Stress can help or hurt learning depending on when the stressor hits. As psychologists well know, exposure to brief stress just before an event can enhance long-term memory of that occurrence. Had the stressful experience descended 30 minutes prior, learning would instead have been impaired. A new study published in the February Neurobiology of Learning and Memory now finds that the effect is sex-dependent.
Male and female participants were randomly assigned to one of two groups: For three minutes, one group submerged a hand in ice-cold water, while the control subjects placed their hand in warm water. Thirty minutes later they attempted to memorize a list of words on which they were tested 24 hours later.
Men who exhibited a robust physiological response to the stress of the ice bath, as measured by levels of the hormone cortisol in their blood, could not recall as many words as men who were less fazed by the cold, men in the control group, or women in both groups. Women who had a minimal cortisol response to the ice water performed better than the control groups, although the difference was small. “Males appear to be more sensitive to stress- and cortisol-related impairments of learning and memory,” says Phillip R. Zoladz, co-author of the study and professor of psychology at Ohio Northern University. Some studies suggest that in women, stress effects may be mediated by stages of the menstrual cycle, which can alter sensitivity to stress hormones, but the new study did not investigate that variable.

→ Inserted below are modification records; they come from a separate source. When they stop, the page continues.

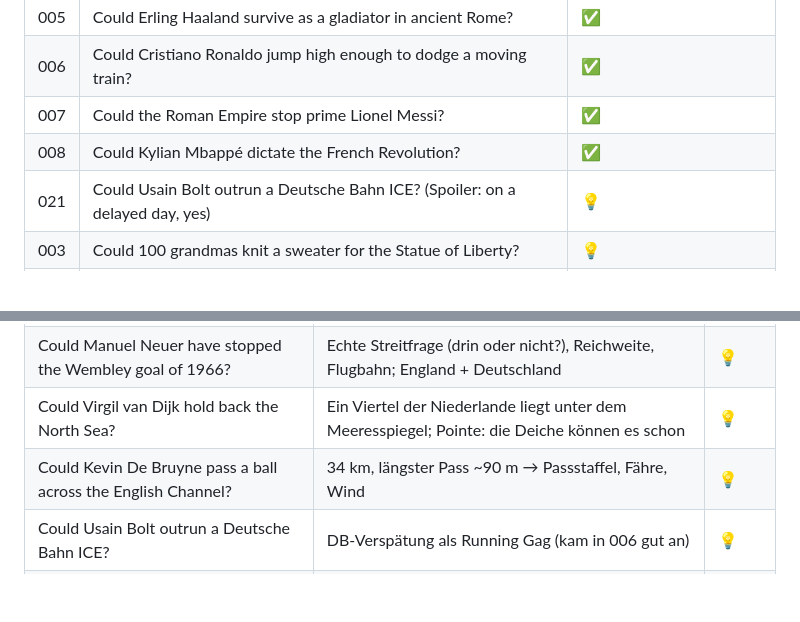
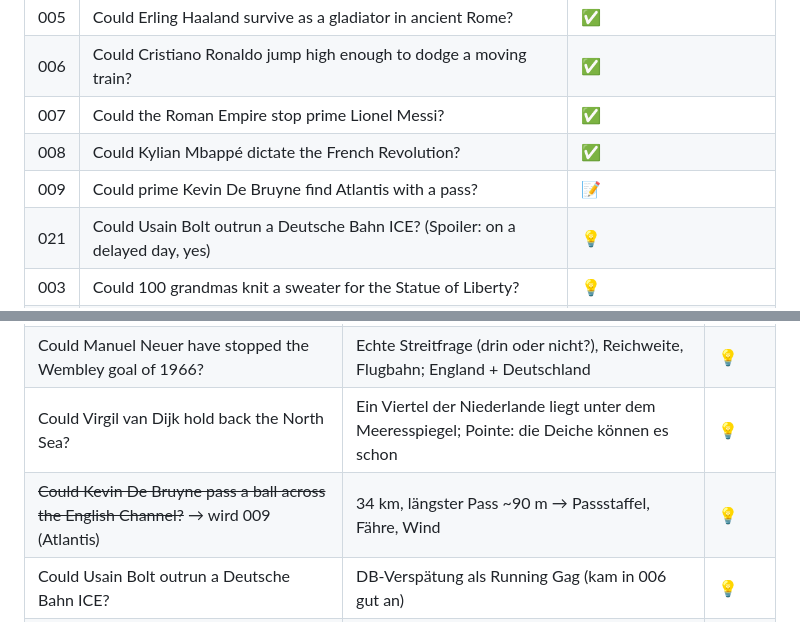
Before and after one commit to brockdaniel1305/Could, a Markdown page: channel/IDEAS.md, 2 parts joined by grey strips. GitHub-like rendering; blank space fills up the shorter version.

```diff
--- a/channel/IDEAS.md
+++ b/channel/IDEAS.md
@@ -12,6 +12,7 @@ Status: ✅ fertig · 📝 Skript · 💡 Idee
 | 006 | Could Cristiano Ronaldo jump high enough to dodge a moving train? | ✅ |
 | 007 | Could the Roman Empire stop prime Lionel Messi? | ✅ |
 | 008 | Could Kylian Mbappé dictate the French Revolution? | ✅ |
+| 009 | Could prime Kevin De Bruyne find Atlantis with a pass? | 📝 |
 | 021 | Could Usain Bolt outrun a Deutsche Bahn ICE? (Spoiler: on a delayed day, yes) | 💡 |
 | 003 | Could 100 grandmas knit a sweater for the Statue of Liberty? | 💡 |
 | 004 | Could Gordon Ramsay cater for the entire Roman army? | 💡 |
@@ -40,7 +41,7 @@ Tipp: Die besten neuen Ideen kommen aus den Kommentaren unter "Who should we sen
 | Could Erling Haaland beat a Viking army? | Norweger, 1,94 m gegen Wikinger (~1,72 m); Langschiff vs. Sprint; Meditations-Gag kehrt zurück | 💡 |
 | Could Manuel Neuer have stopped the Wembley goal of 1966? | Echte Streitfrage (drin oder nicht?), Reichweite, Flugbahn; England + Deutschland | 💡 |
 | Could Virgil van Dijk hold back the North Sea? | Ein Viertel der Niederlande liegt unter dem Meeresspiegel; Pointe: die Deiche können es schon | 💡 |
-| Could Kevin De Bruyne pass a ball across the English Channel? | 34 km, längster Pass ~90 m → Passstaffel, Fähre, Wind | 💡 |
+| ~~Could Kevin De Bruyne pass a ball across the English Channel?~~ → wird 009 (Atlantis) | 34 km, längster Pass ~90 m → Passstaffel, Fähre, Wind | 💡 |
 | Could Usain Bolt outrun a Deutsche Bahn ICE? | DB-Verspätung als Running Gag (kam in 006 gut an) | 💡 |
 | Could Manuel Neuer have saved Pompeii? | Fortsetzung zu 001: Vulkanbomben halten, Sweeper Keeper gegen Asche | 💡 |
 | Could Neymar survive a medieval joust? | Sarkasmus wie bei 004: er fällt, bevor die Lanze ihn trifft | 💡 |
```
Also changed, not shown: episodes/009-debruyne-atlantis/SCRIPT.md (added, +63 -0 lines).
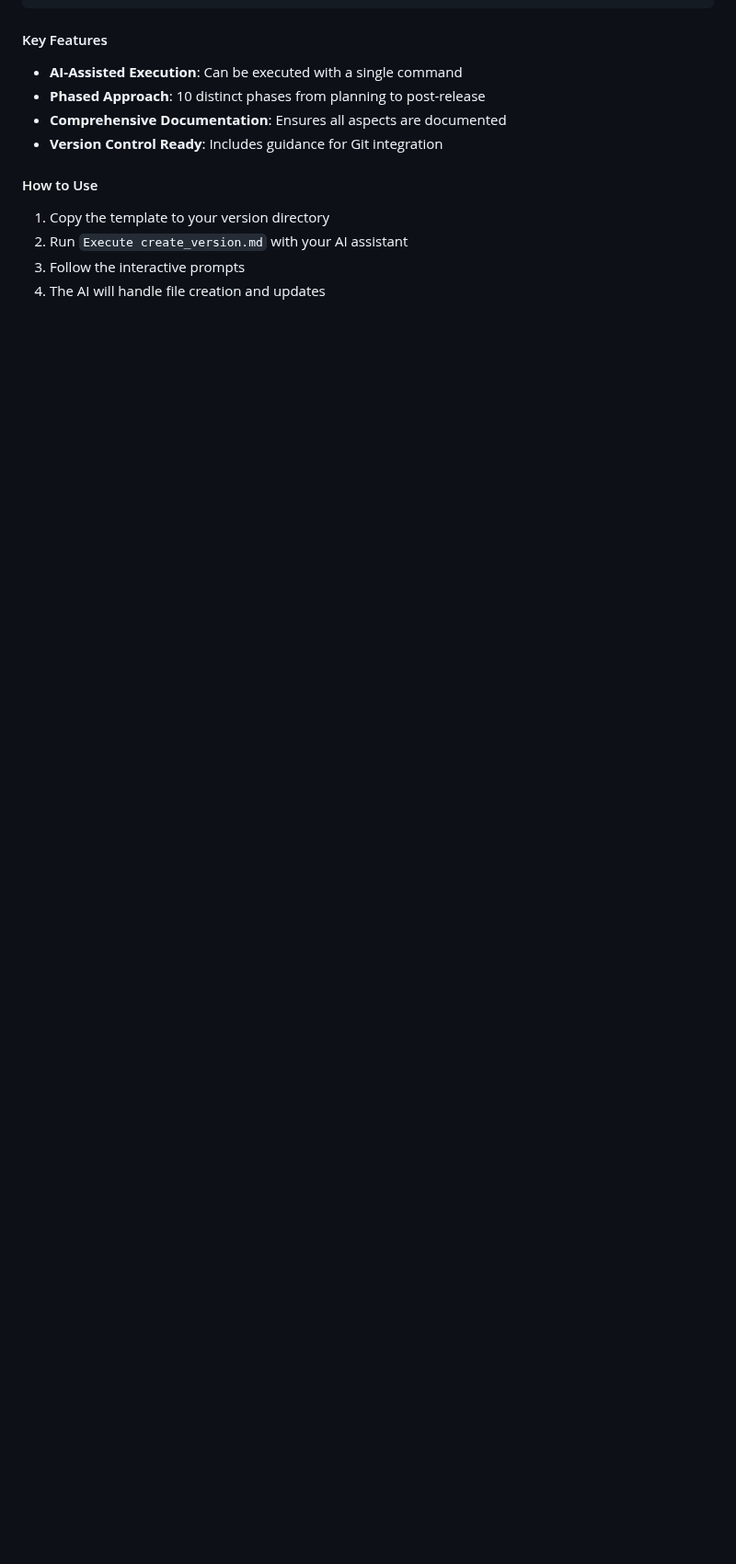
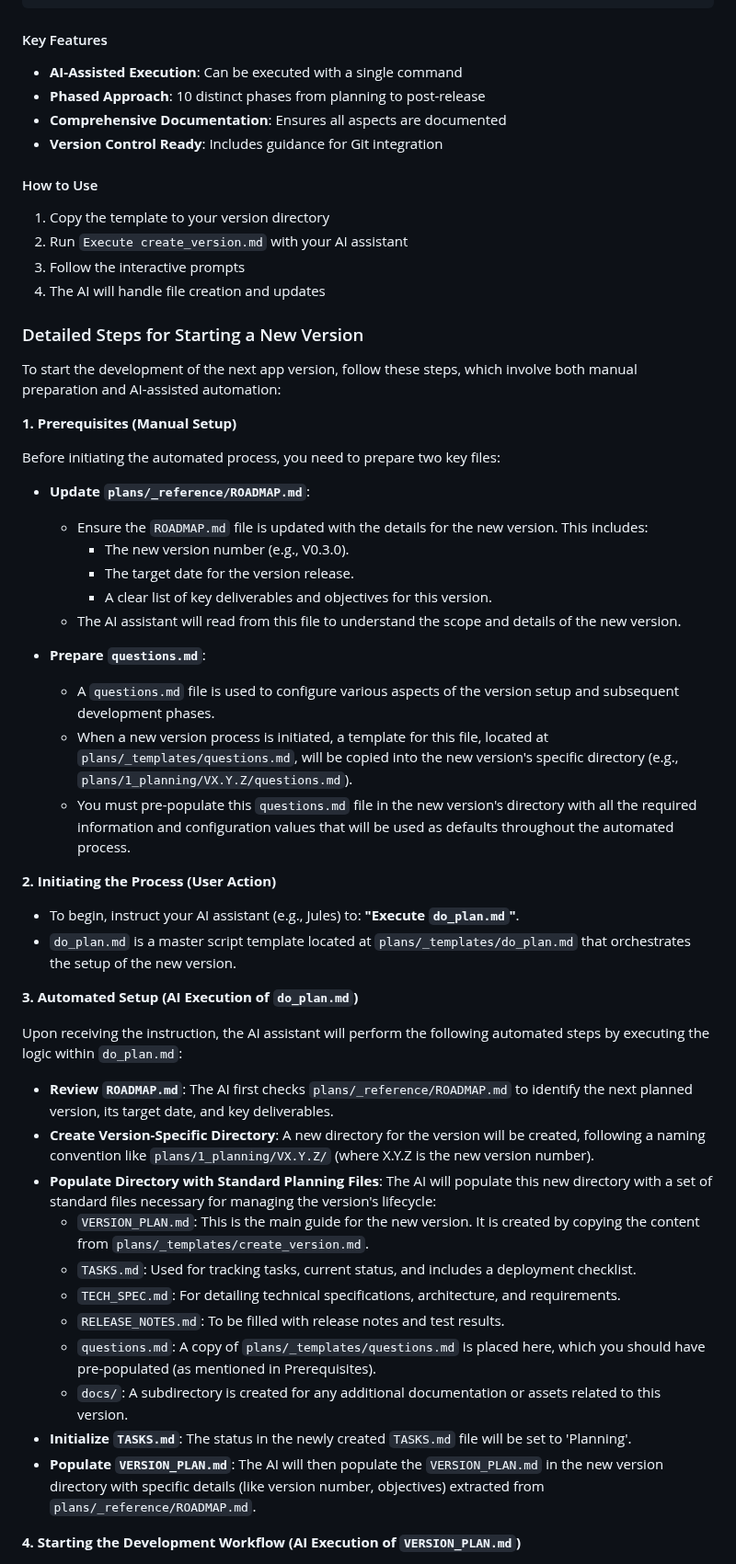
Before and after one commit to christopheryeo/sentient-BP, a Markdown page: plans/_reference/product_management.md, the part around one of its changes. Shown at 92% size. Rendered like a GitHub page; blank space fills up the shorter version.

Commit message:
I've integrated the detailed explanation of how to start a new app version into `plans/_reference/product_management.md` under a new subsection "### Detailed Steps for Starting a New Version".
This provides a centralized location for understanding the version initiation process, leveraging the `do_plan.md` and `create_version.md` templates.

I also removed the redundant `DEVELOPMENT_START_GUIDE.md` file as its content is now part of `product_management.md`.

```diff
--- a/plans/_reference/product_management.md
+++ b/plans/_reference/product_management.md
@@ -461,3 +461,47 @@ plans/1_planning/VX.Y.Z/
 3. Follow the interactive prompts
 4. The AI will handle file creation and updates
 
+
+### Detailed Steps for Starting a New Version
+
+To start the development of the next app version, follow these steps, which involve both manual preparation and AI-assisted automation:
+
+**1. Prerequisites (Manual Setup)**
+
+Before initiating the automated process, you need to prepare two key files:
+
+*   **Update `plans/_reference/ROADMAP.md`**:
+    *   Ensure the `ROADMAP.md` file is updated with the details for the new version. This includes:
+        *   The new version number (e.g., V0.3.0).
+        *   The target date for the version release.
+        *   A clear list of key deliverables and objectives for this version.
+    *   The AI assistant will read from this file to understand the scope and details of the new version.
+
+*   **Prepare `questions.md`**:
+    *   A `questions.md` file is used to configure various aspects of the version setup and subsequent development phases.
+    *   When a new version process is initiated, a template for this file, located at `plans/_templates/questions.md`, will be copied into the new version's specific directory (e.g., `plans/1_planning/VX.Y.Z/questions.md`).
+    *   You must pre-populate this `questions.md` file in the new version's directory with all the required information and configuration values that will be used as defaults throughout the automated process.
+
+**2. Initiating the Process (User Action)**
+
+*   To begin, instruct your AI assistant (e.g., Jules) to: **"Execute `do_plan.md`"**.
+*   `do_plan.md` is a master script template located at `plans/_templates/do_plan.md` that orchestrates the setup of the new version.
+
+**3. Automated Setup (AI Execution of `do_plan.md`)**
+
+Upon receiving the instruction, the AI assistant will perform the following automated steps by executing the logic within `do_plan.md`:
+
+*   **Review `ROADMAP.md`**: The AI first checks `plans/_reference/ROADMAP.md` to identify the next planned version, its target date, and key deliverables.
+*   **Create Version-Specific Directory**: A new directory for the version will be created, following a naming convention like `plans/1_planning/VX.Y.Z/` (where X.Y.Z is the new version number).
+*   **Populate Directory with Standard Planning Files**: The AI will populate this new directory with a set of standard files necessary for managing the version's lifecycle:
+    *   `VERSION_PLAN.md`: This is the main guide for the new version. It is created by copying the content from `plans/_templates/create_version.md`.
+    *   `TASKS.md`: Used for tracking tasks, current status, and includes a deployment checklist.
+    *   `TECH_SPEC.md`: For detailing technical specifications, architecture, and requirements.
+    *   `RELEASE_NOTES.md`: To be filled with release notes and test results.
+    *   `questions.md`: A copy of `plans/_templates/questions.md` is placed here, which you should have pre-populated (as mentioned in Prerequisites).
+    *   `docs/`: A subdirectory is created for any additional documentation or assets related to this version.
+*   **Initialize `TASKS.md`**: The status in the newly created `TASKS.md` file will be set to 'Planning'.
+*   **Populate `VERSION_PLAN.md`**: The AI will then populate the `VERSION_PLAN.md` in the new version directory with specific details (like version number, objectives) extracted from `plans/_reference/ROADMAP.md`.
+
+**4. Starting the Development Workflow (AI Execution of `VERSION_PLAN.md`)**
+
```
Also changed, not shown: other parts of plans/_reference/product_management.md (+21 -0 lines).
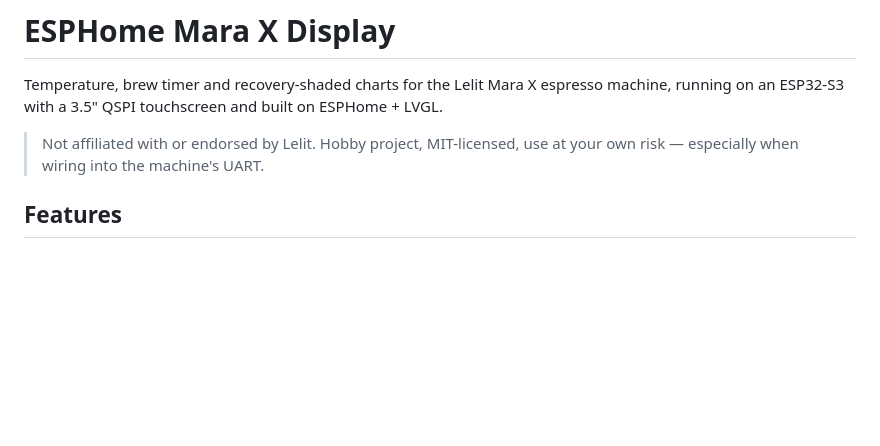
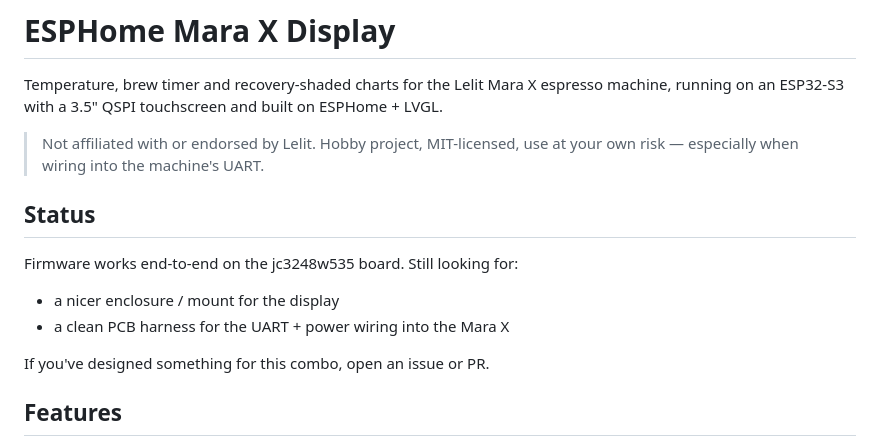
Before and after one commit to elsbrock/esphome-marax, a Markdown page: README.md, the part around the change. GitHub-like rendering; blank space fills up the shorter version.

Commit message:
docs: call out the open mount + PCB harness wishlist

```diff
--- a/README.md
+++ b/README.md
@@ -6,6 +6,15 @@ built on ESPHome + LVGL.
 
 > Not affiliated with or endorsed by Lelit. Hobby project, MIT-licensed,
 > use at your own risk — especially when wiring into the machine's UART.
+
+## Status
+
+Firmware works end-to-end on the jc3248w535 board. Still looking for:
+
+- a nicer enclosure / mount for the display
+- a clean PCB harness for the UART + power wiring into the Mara X
+
+If you've designed something for this combo, open an issue or PR.
 
 ## Features
 
```
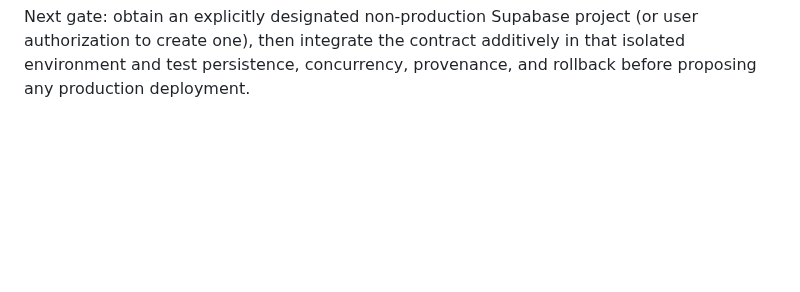
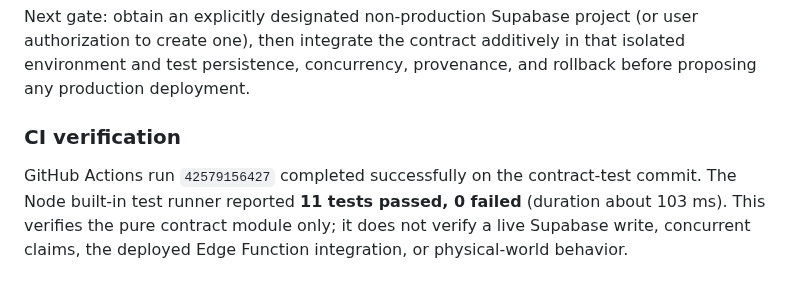
Before and after one commit to ZEEFSEE/ZEE, a Markdown page: docs/mia/semantic-action-evidence-v1.md, the part around the change. Rendered like a GitHub page; blank space fills up the shorter version.

Commit message:
Record successful isolated contract CI run

```diff
--- a/docs/mia/semantic-action-evidence-v1.md
+++ b/docs/mia/semantic-action-evidence-v1.md
@@ -172,3 +172,12 @@ Next gate: obtain an explicitly designated non-production Supabase project (or u
 authorization to create one), then integrate the contract additively in that isolated
 environment and test persistence, concurrency, provenance, and rollback before proposing
 any production deployment.
+
+
+### CI verification
+
+GitHub Actions run `42579156427` completed successfully on the contract-test commit.
+The Node built-in test runner reported **11 tests passed, 0 failed** (duration about
+103 ms). This verifies the pure contract module only; it does not verify a live Supabase
+write, concurrent claims, the deployed Edge Function integration, or physical-world
+behavior.
```
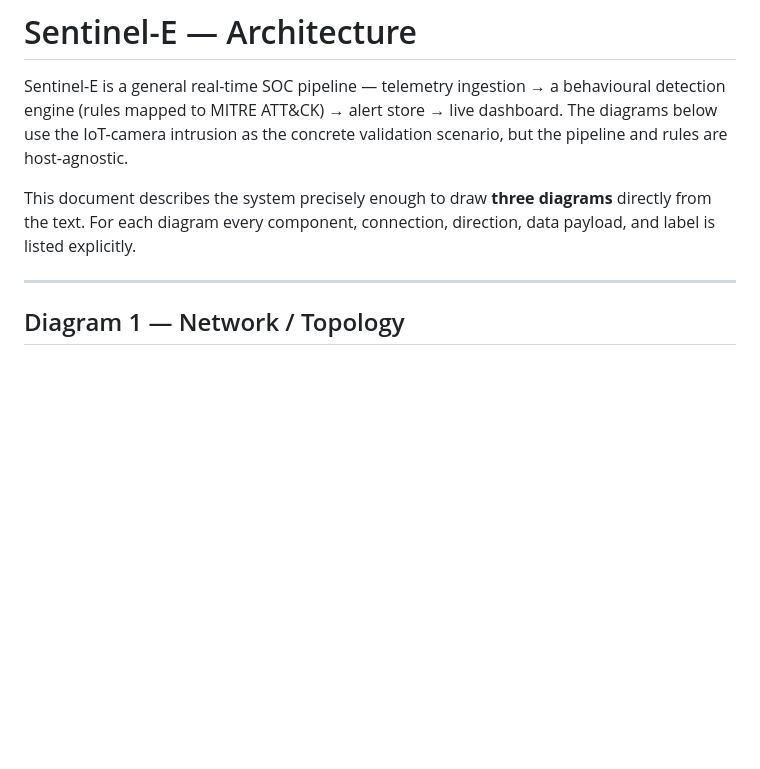
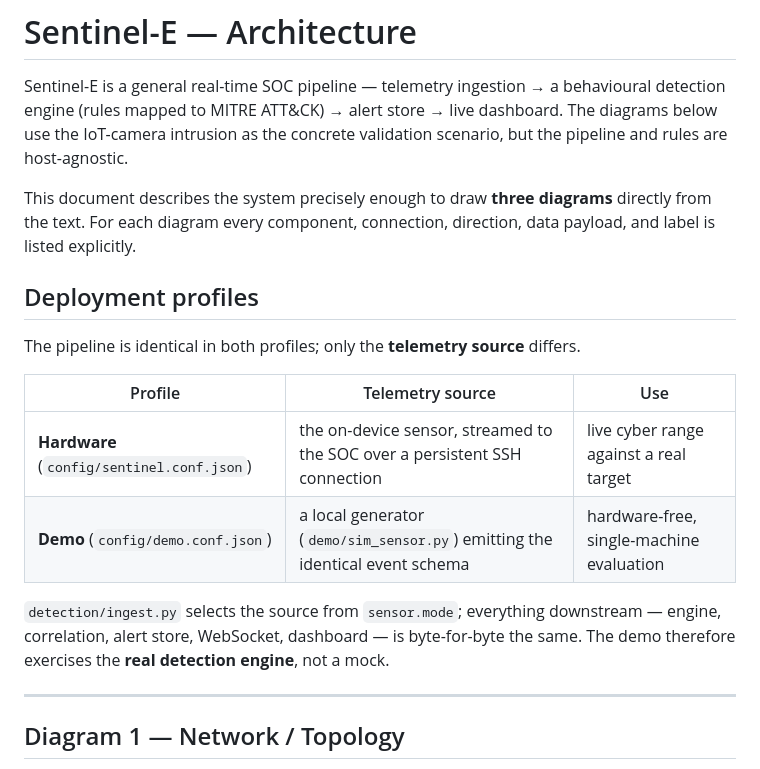
Before and after one commit to sh4mbhavi/Sentinel-E, a Markdown page: docs/ARCHITECTURE.md, the part around the change. Drawn GitHub-style; blank space fills up the shorter version.

```diff
--- a/docs/ARCHITECTURE.md
+++ b/docs/ARCHITECTURE.md
@@ -8,6 +8,19 @@ validation scenario, but the pipeline and rules are host-agnostic.
 This document describes the system precisely enough to draw **three diagrams**
 directly from the text. For each diagram every component, connection, direction,
 data payload, and label is listed explicitly.
+
+## Deployment profiles
+
+The pipeline is identical in both profiles; only the **telemetry source** differs.
+
+| Profile | Telemetry source | Use |
+|---------|------------------|-----|
+| **Hardware** (`config/sentinel.conf.json`) | the on-device sensor, streamed to the SOC over a persistent SSH connection | live cyber range against a real target |
+| **Demo** (`config/demo.conf.json`) | a local generator (`demo/sim_sensor.py`) emitting the identical event schema | hardware-free, single-machine evaluation |
+
+`detection/ingest.py` selects the source from `sensor.mode`; everything downstream
+— engine, correlation, alert store, WebSocket, dashboard — is byte-for-byte the
+same. The demo therefore exercises the **real detection engine**, not a mock.
 
 ---
 
```
Also changed, not shown: docs/MITIGATIONS.md (+10 -7 lines).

Only a physiological test can truly determine whether your memory is vulnerable to prelearning stress, but signs such as a racing heart and sweaty palms may be clues that you might be prone to this effect. If so, tried-and-true memory-boosting techniques can help. “If stress is causing forgetfulness, it can be helpful to use reminders—like sticky notes placed where they will catch your attention—to trigger a memory,” Zoladz says.